Part of Arab Revolt of the Middle Eastern theatre of World War I
Mecca in 1910
DateJune 10–July 4, 1916

Arab victory

Arab Revolt Kingdom of Hejaz  Ottoman Empire
Commanders and leaders
Arab Revolt Faisal bin Hussein
Arab Revolt Abdullah bin Hussein
Arab Revolt Hussein bin Ali
Ottoman Empire Fakhri Pasha
~5,000-10,000 1,000[1]

The Battle of Mecca occurred in the Muslim holy city of Mecca in June and July 1916. On June 10, the Sharif of Mecca, Hussein bin Ali, the leader of the Banu Hashim clan, started a revolt against the Ottoman Caliphate from this city. The Battle of Mecca was part of the Arab Revolt of World War I.

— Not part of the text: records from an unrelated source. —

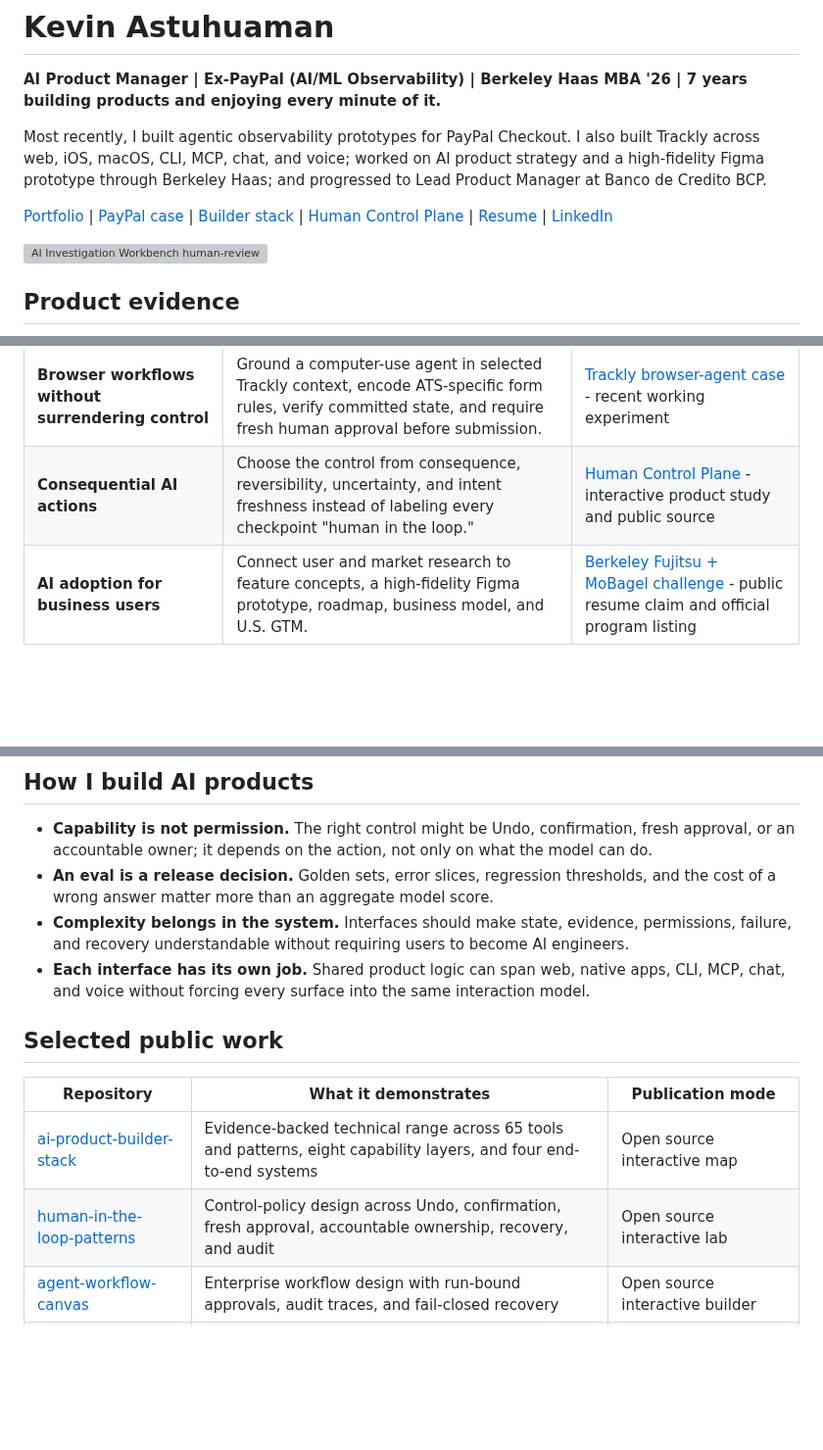
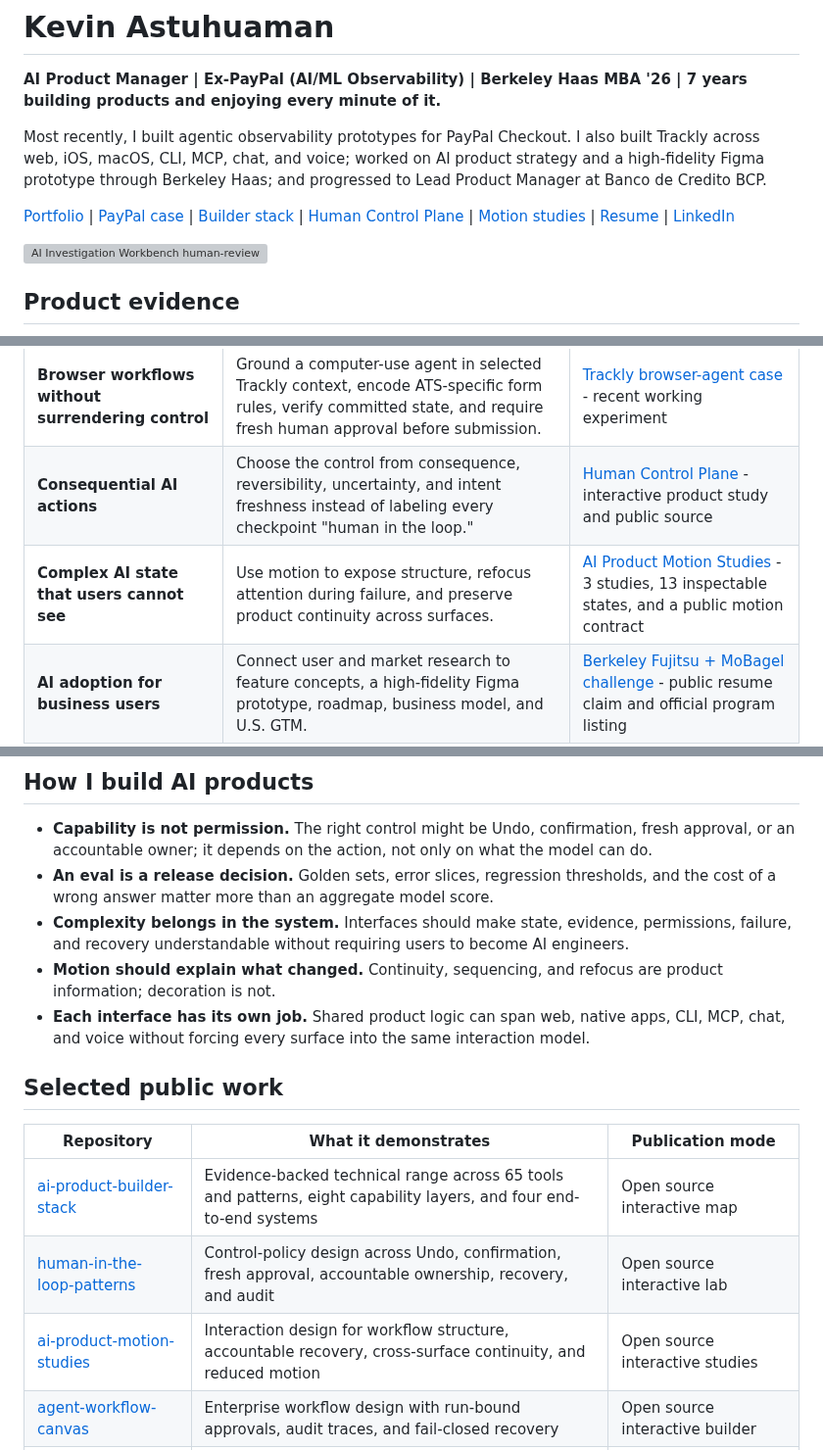
Before and after one commit to kevinastuhuaman/kevinastuhuaman, a Markdown page: README.md, 3 parts joined by grey strips. Shown at 98% size. Rendered like a GitHub page; blank space fills up the shorter version; grey boxes are pictures that could not be loaded.

Commit message:
docs: add motion design proof to profile
Co-authored-by: OpenAI Codex <codex@openai.com>

```diff
--- a/README.md
+++ b/README.md
@@ -4,7 +4,7 @@
 
 Most recently, I built agentic observability prototypes for PayPal Checkout. I also built Trackly across web, iOS, macOS, CLI, MCP, chat, and voice; worked on AI product strategy and a high-fidelity Figma prototype through Berkeley Haas; and progressed to Lead Product Manager at Banco de Credito BCP.
 
-[Portfolio](https://portfolio.kevinastuhuaman.com) | [PayPal case](https://portfolio.kevinastuhuaman.com/projects/paypal-ai-observability/) | [Builder stack](https://kevinastuhuaman.github.io/ai-product-builder-stack/) | [Human Control Plane](https://kevinastuhuaman.github.io/human-in-the-loop-patterns/) | [Resume](https://portfolio.kevinastuhuaman.com/resume/) | [LinkedIn](https://www.linkedin.com/in/kevinastuhuaman/)
+[Portfolio](https://portfolio.kevinastuhuaman.com) | [PayPal case](https://portfolio.kevinastuhuaman.com/projects/paypal-ai-observability/) | [Builder stack](https://kevinastuhuaman.github.io/ai-product-builder-stack/) | [Human Control Plane](https://kevinastuhuaman.github.io/human-in-the-loop-patterns/) | [Motion studies](https://kevinastuhuaman.github.io/ai-product-motion-studies/) | [Resume](https://portfolio.kevinastuhuaman.com/resume/) | [LinkedIn](https://www.linkedin.com/in/kevinastuhuaman/)
 
 [![AI Investigation Workbench human-review state](https://raw.githubusercontent.com/kevinastuhuaman/ai-investigation-workbench/main/public/assets/social-preview.png)](https://kevinastuhuaman.github.io/ai-investigation-workbench/)
 
@@ -16,6 +16,7 @@ Most recently, I built agentic observability prototypes for PayPal Checkout. I a
 | **Earlier, more trustworthy job signal** | Monitor company career pages directly, then treat source health, normalization, classification, matching, and delivery as one quality system. | [Trackly](https://usetrackly.app) - live product; [CLI + MCP](https://github.com/trackly-app/trackly-cli) - open source |
 | **Browser workflows without surrendering control** | Ground a computer-use agent in selected Trackly context, encode ATS-specific form rules, verify committed state, and require fresh human approval before submission. | [Trackly browser-agent case](https://portfolio.kevinastuhuaman.com/projects/trackly/) - recent working experiment |
 | **Consequential AI actions** | Choose the control from consequence, reversibility, uncertainty, and intent freshness instead of labeling every checkpoint "human in the loop." | [Human Control Plane](https://kevinastuhuaman.github.io/human-in-the-loop-patterns/) - interactive product study and public source |
+| **Complex AI state that users cannot see** | Use motion to expose structure, refocus attention during failure, and preserve product continuity across surfaces. | [AI Product Motion Studies](https://kevinastuhuaman.github.io/ai-product-motion-studies/) - 3 studies, 13 inspectable states, and a public motion contract |
 | **AI adoption for business users** | Connect user and market research to feature concepts, a high-fidelity Figma prototype, roadmap, business model, and U.S. GTM. | [Berkeley Fujitsu + MoBagel challenge](https://haas.berkeley.edu/open-innovation/programs/past-challenges/) - public resume claim and official program listing |
 | **Regulated products at scale** | Balance speed, risk, compliance, distribution, and team leadership across small-business financial products. | [BCP case](https://portfolio.kevinastuhuaman.com/projects/smb-fintech-bcp-credicorp/) - production outcomes |
 
@@ -24,6 +25,7 @@ Most recently, I built agentic observability prototypes for PayPal Checkout. I a
 - **Capability is not permission.** The right control might be Undo, confirmation, fresh approval, or an accountable owner; it depends on the action, not only on what the model can do.
 - **An eval is a release decision.** Golden sets, error slices, regression thresholds, and the cost of a wrong answer matter more than an aggregate model score.
 - **Complexity belongs in the system.** Interfaces should make state, evidence, permissions, failure, and recovery understandable without requiring users to become AI engineers.
+- **Motion should explain what changed.** Continuity, sequencing, and refocus are product information; decoration is not.
 - **Each interface has its own job.** Shared product logic can span web, native apps, CLI, MCP, chat, and voice without forcing every surface into the same interaction model.
 
 ## Selected public work
@@ -32,6 +34,7 @@ Most recently, I built agentic observability prototypes for PayPal Checkout. I a
 | --- | --- | --- |
 | [ai-product-builder-stack](https://github.com/kevinastuhuaman/ai-product-builder-stack) | Evidence-backed technical range across 65 tools and patterns, eight capability layers, and four end-to-end systems | Open source interactive map |
 | [human-in-the-loop-patterns](https://github.com/kevinastuhuaman/human-in-the-loop-patterns) | Control-policy design across Undo, confirmation, fresh approval, accountable ownership, recovery, and audit | Open source interactive lab |
+| [ai-product-motion-studies](https://github.com/kevinastuhuaman/ai-product-motion-studies) | Interaction design for workflow structure, accountable recovery, cross-surface continuity, and reduced motion | Open source interactive studies |
 | [agent-workflow-canvas](https://github.com/kevinastuhuaman/agent-workflow-canvas) | Enterprise workflow design with run-bound approvals, audit traces, and fail-closed recovery | Open source interactive builder |
 | [evals-control-room](https://github.com/kevinastuhuaman/evals-control-room) | LLM regression triage, model tradeoffs, error slices, and explicit promotion gates | Open source interactive control room |
 | [ai-investigation-workbench](https://github.com/kevinastuhuaman/ai-investigation-workbench) | Bounded agent planning, evidence provenance, uncertainty, human approval, and enterprise workflow design | Open source reconstruction |
```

The Sharif of Mecca was planning to make an Arab state from Aden to Aleppo. For this purpose he sought the help of the British. He prepared his four sons too for this ambitious adventure.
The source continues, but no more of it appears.